What the exercise asks.
Pull out each line of the data that includes the word "https".

+--

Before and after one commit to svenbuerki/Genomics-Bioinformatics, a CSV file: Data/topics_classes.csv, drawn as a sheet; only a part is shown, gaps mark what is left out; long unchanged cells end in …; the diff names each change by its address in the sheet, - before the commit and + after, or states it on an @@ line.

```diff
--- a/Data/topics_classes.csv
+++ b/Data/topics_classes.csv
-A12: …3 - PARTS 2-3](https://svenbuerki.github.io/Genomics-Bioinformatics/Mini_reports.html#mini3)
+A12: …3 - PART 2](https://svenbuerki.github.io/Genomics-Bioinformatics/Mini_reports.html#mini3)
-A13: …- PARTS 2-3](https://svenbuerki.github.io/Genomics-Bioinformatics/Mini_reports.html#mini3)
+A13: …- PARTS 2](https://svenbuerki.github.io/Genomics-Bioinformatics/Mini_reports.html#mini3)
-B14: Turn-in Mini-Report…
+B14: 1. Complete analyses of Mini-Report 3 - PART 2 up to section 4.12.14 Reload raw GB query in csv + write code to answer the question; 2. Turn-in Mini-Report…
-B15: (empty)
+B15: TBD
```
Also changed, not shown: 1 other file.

+--

Solution below.
-A12: …3 - PARTS 2-3](https://svenbuerki.github.io/Genomics-Bioinformatics/Mini_reports.html#mini3)
+A12: …3 - PART 2](https://svenbuerki.github.io/Genomics-Bioinformatics/Mini_reports.html#mini3)
-A13: …- PARTS 2-3](https://svenbuerki.github.io/Genomics-Bioinformatics/Mini_reports.html#mini3)
+A13: …- PARTS 2](https://svenbuerki.github.io/Genomics-Bioinformatics/Mini_reports.html#mini3)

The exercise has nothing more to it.